● **Problem to solve**:
Return every record below exactly as written, omitting any pictures.

[Before-and-after page screenshots]
========================

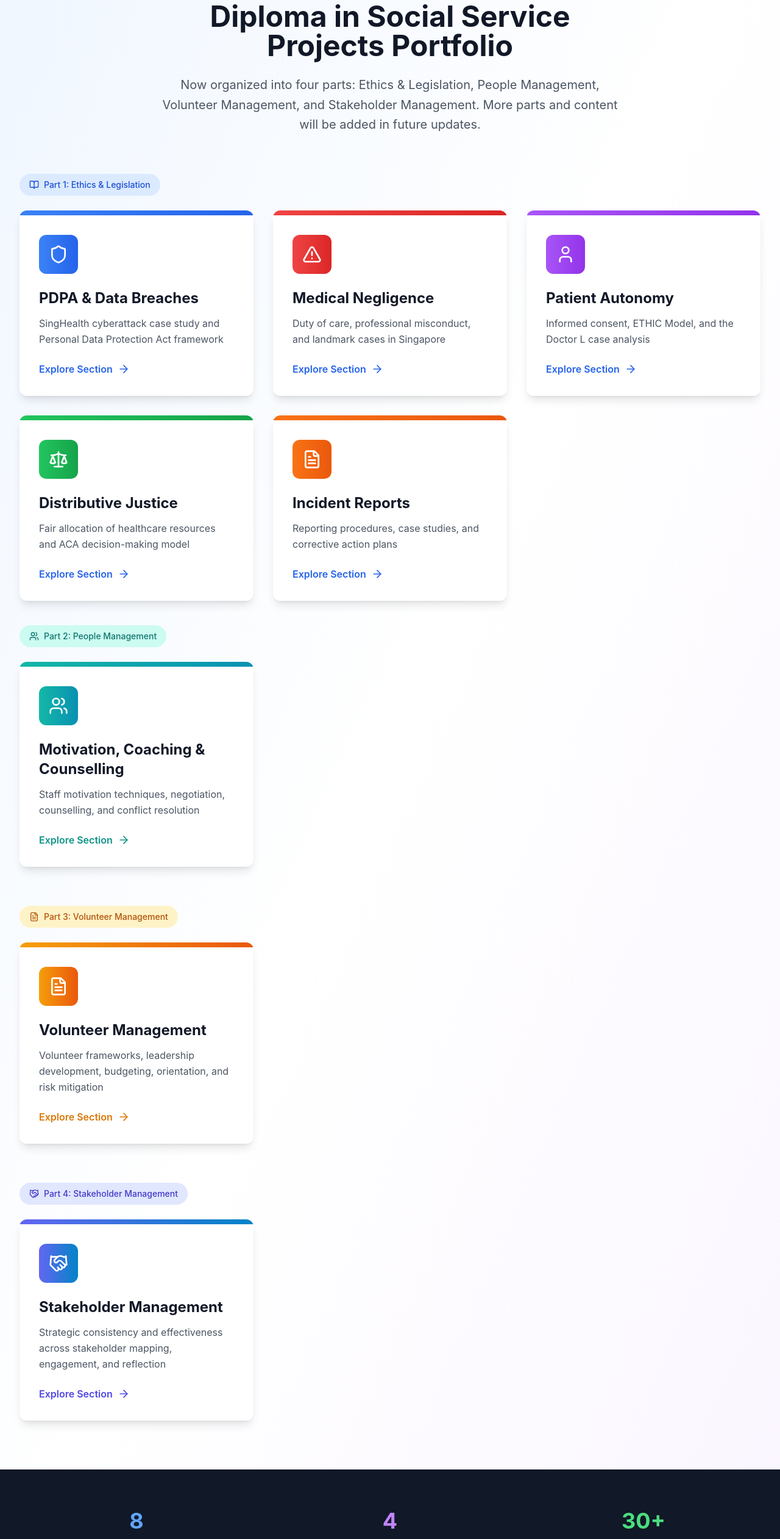
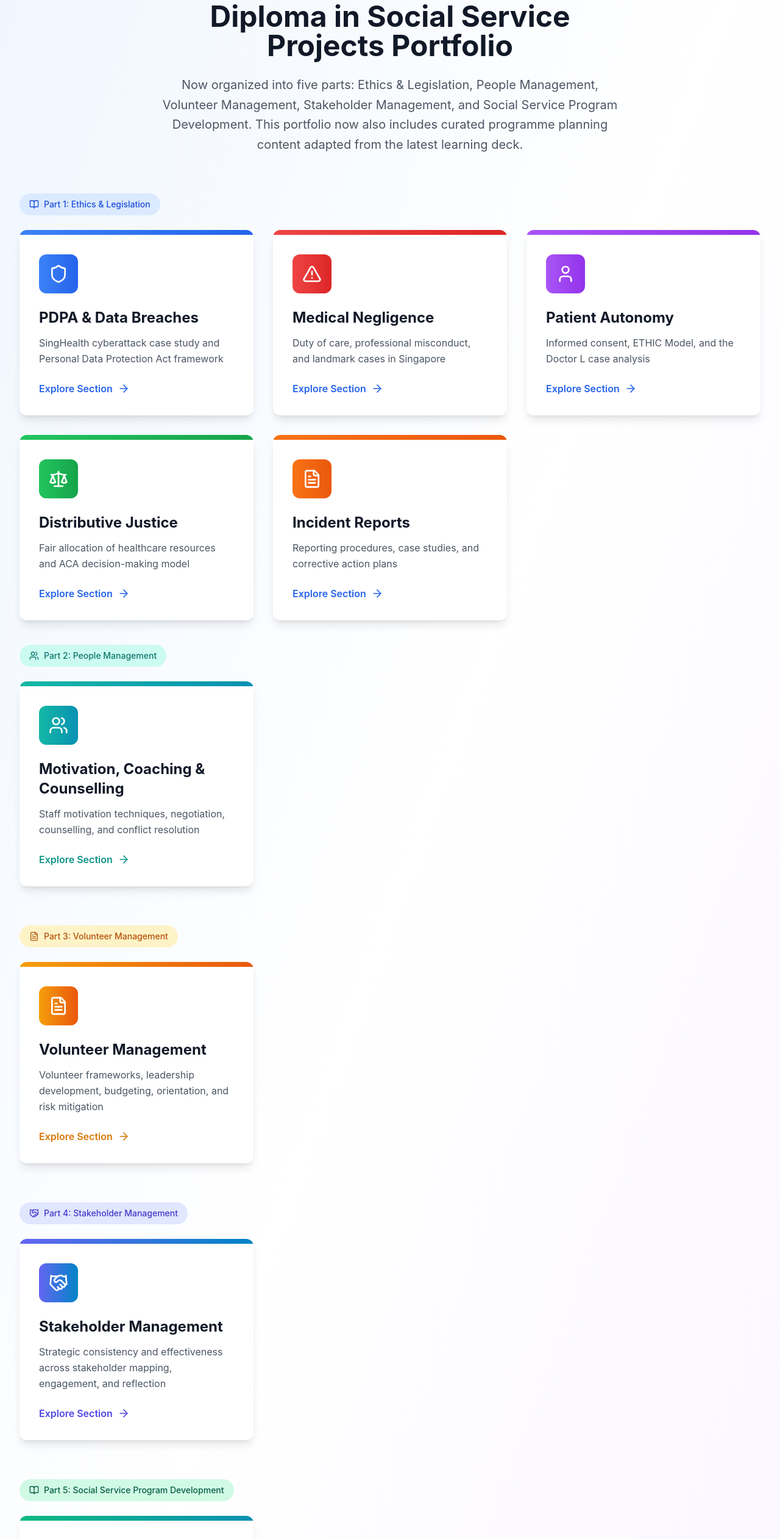
Before and after one commit to JohnTan38/ethics-portfolio, a Next.js app: page / in a window 1280 px wide. Shown: the part 234-2757 px from the top of the page at 61% size. Built offline with nearby package versions, Linux system fonts and the light colour scheme.

Commit message:
Add files via upload

```diff
--- a/app/page.tsx
+++ b/app/page.tsx
@@ -71,6 +71,16 @@ export default function Home() {
     }
   ]
 
+  const programDevelopmentSections = [
+    {
+      id: 'social-service-program-development',
+      title: 'Social Service Program Development',
+      icon: BookOpen,
+      description: 'Community development, needs assessment, programme adaptation, case study planning, resource allocation, and stakeholder engagement',
+      color: 'from-emerald-500 to-cyan-600'
+    }
+  ]
+
   return (
     <div className="min-h-screen bg-gradient-to-br from-blue-50 via-white to-purple-50">
       {/* Header */}
@@ -97,8 +107,9 @@ export default function Home() {
             Diploma in Social Service Projects Portfolio
           </h2>
           <p className="text-xl text-gray-600 leading-relaxed">
-            Now organized into four parts: Ethics & Legislation, People Management, Volunteer Management, and Stakeholder Management.
-            More parts and content will be added in future updates.
+            Now organized into five parts: Ethics & Legislation, People Management, Volunteer Management,
+            Stakeholder Management, and Social Service Program Development.
+            This portfolio now also includes curated programme planning content adapted from the latest learning deck.
           </p>
         </div>
       </section>
@@ -256,6 +267,44 @@ export default function Home() {
             })}
           </div>
         </div>
+
+        <div className="mt-16">
+          <div className="flex items-center gap-3 mb-6">
+            <div className="inline-flex items-center gap-2 bg-emerald-100 text-emerald-800 px-4 py-2 rounded-full text-sm font-medium">
+              <BookOpen className="w-4 h-4" />
+              Part 5: Social Service Program Development
+            </div>
+          </div>
+          <div className="grid md:grid-cols-2 lg:grid-cols-3 gap-8">
+            {programDevelopmentSections.map((section) => {
+              const Icon = section.icon
+              return (
+                <Link
+                  key={section.id}
+                  href={`/project/1/${section.id}`}
+                  className="group bg-white rounded-xl shadow-lg hover:shadow-2xl transition-all duration-300 overflow-hidden hover:-translate-y-1"
+                >
+                  <div className={`h-2 bg-gradient-to-r ${section.color}`} />
+                  <div className="p-8">
+                    <div className={`inline-flex items-center justify-center w-16 h-16 rounded-xl bg-gradient-to-r ${section.color} mb-6`}>
+                      <Icon className="w-8 h-8 text-white" />
+                    </div>
+                    <h3 className="text-2xl font-bold text-gray-900 mb-3 group-hover:text-emerald-600 transition-colors">
+                      {section.title}
+                    </h3>
+                    <p className="text-gray-600 mb-6 leading-relaxed">
+                      {section.description}
+                    </p>
+                    <div className="flex items-center text-emerald-600 font-semibold group-hover:gap-3 transition-all">
+                      Explore Section
+                      <ArrowRight className="w-5 h-5 ml-2 group-hover:translate-x-1 transition-transform" />
+                    </div>
+                  </div>
+                </Link>
+              )
+            })}
+          </div>
+        </div>
       </section>
 
       {/* Quick Access Section */}
@@ -263,15 +312,15 @@ export default function Home() {
         <div className="max-w-7xl mx-auto px-4 sm:px-6 lg:px-8">
           <div className="grid md:grid-cols-3 gap-8 text-center">
             <div>
-              <div className="text-4xl font-bold text-blue-400 mb-2">8</div>
+              <div className="text-4xl font-bold text-blue-400 mb-2">9</div>
               <div className="text-gray-300">Major Sections</div>
             </div>
             <div>
-              <div className="text-4xl font-bold text-purple-400 mb-2">4</div>
+              <div className="text-4xl font-bold text-purple-400 mb-2">5</div>
               <div className="text-gray-300">Main Parts</div>
             </div>
             <div>
-              <div className="text-4xl font-bold text-green-400 mb-2">30+</div>
+              <div className="text-4xl font-bold text-green-400 mb-2">37+</div>
               <div className="text-gray-300">Subsections</div>
             </div>
           </div>
```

========================

● **Your response**:
Before and after one commit to JohnTan38/ethics-portfolio, a Next.js app: page / in a window 1280 px wide. Shown: the part 234-2757 px from the top of the page at 61% size. Built offline with nearby package versions, Linux system fonts and the light colour scheme.

Commit message:
Add files via upload

```diff
--- a/app/page.tsx
+++ b/app/page.tsx
@@ -71,6 +71,16 @@ export default function Home() {
     }
   ]
 
+  const programDevelopmentSections = [
+    {
+      id: 'social-service-program-development',
+      title: 'Social Service Program Development',
+      icon: BookOpen,
+      description: 'Community development, needs assessment, programme adaptation, case study planning, resource allocation, and stakeholder engagement',
+      color: 'from-emerald-500 to-cyan-600'
+    }
+  ]
+
   return (
     <div className="min-h-screen bg-gradient-to-br from-blue-50 via-white to-purple-50">
       {/* Header */}
@@ -97,8 +107,9 @@ export default function Home() {
             Diploma in Social Service Projects Portfolio
           </h2>
           <p className="text-xl text-gray-600 leading-relaxed">
-            Now organized into four parts: Ethics & Legislation, People Management, Volunteer Management, and Stakeholder Management.
-            More parts and content will be added in future updates.
+            Now organized into five parts: Ethics & Legislation, People Management, Volunteer Management,
+            Stakeholder Management, and Social Service Program Development.
+            This portfolio now also includes curated programme planning content adapted from the latest learning deck.
           </p>
         </div>
       </section>
@@ -256,6 +267,44 @@ export default function Home() {
             })}
           </div>
         </div>
+
+        <div className="mt-16">
+          <div className="flex items-center gap-3 mb-6">
+            <div className="inline-flex items-center gap-2 bg-emerald-100 text-emerald-800 px-4 py-2 rounded-full text-sm font-medium">
+              <BookOpen className="w-4 h-4" />
+              Part 5: Social Service Program Development
+            </div>
+          </div>
+          <div className="grid md:grid-cols-2 lg:grid-cols-3 gap-8">
+            {programDevelopmentSections.map((section) => {
+              const Icon = section.icon
+              return (
+                <Link
+                  key={section.id}
+                  href={`/project/1/${section.id}`}
+                  className="group bg-white rounded-xl shadow-lg hover:shadow-2xl transition-all duration-300 overflow-hidden hover:-translate-y-1"
+                >
+                  <div className={`h-2 bg-gradient-to-r ${section.color}`} />
+                  <div className="p-8">
+                    <div className={`inline-flex items-center justify-center w-16 h-16 rounded-xl bg-gradient-to-r ${section.color} mb-6`}>
+                      <Icon className="w-8 h-8 text-white" />
+                    </div>
+                    <h3 className="text-2xl font-bold text-gray-900 mb-3 group-hover:text-emerald-600 transition-colors">
+                      {section.title}
+                    </h3>
+                    <p className="text-gray-600 mb-6 leading-relaxed">
+                      {section.description}
+                    </p>
+                    <div className="flex items-center text-emerald-600 font-semibold group-hover:gap-3 transition-all">
+                      Explore Section
+                      <ArrowRight className="w-5 h-5 ml-2 group-hover:translate-x-1 transition-transform" />
+                    </div>
+                  </div>
+                </Link>
+              )
+            })}
+          </div>
+        </div>
       </section>
 
       {/* Quick Access Section */}
@@ -263,15 +312,15 @@ export default function Home() {
         <div className="max-w-7xl mx-auto px-4 sm:px-6 lg:px-8">
           <div className="grid md:grid-cols-3 gap-8 text-center">
             <div>
-              <div className="text-4xl font-bold text-blue-400 mb-2">8</div>
+              <div className="text-4xl font-bold text-blue-400 mb-2">9</div>
               <div className="text-gray-300">Major Sections</div>
             </div>
             <div>
-              <div className="text-4xl font-bold text-purple-400 mb-2">4</div>
+              <div className="text-4xl font-bold text-purple-400 mb-2">5</div>
               <div className="text-gray-300">Main Parts</div>
             </div>
             <div>
-              <div className="text-4xl font-bold text-green-400 mb-2">30+</div>
+              <div className="text-4xl font-bold text-green-400 mb-2">37+</div>
               <div className="text-gray-300">Subsections</div>
             </div>
           </div>
```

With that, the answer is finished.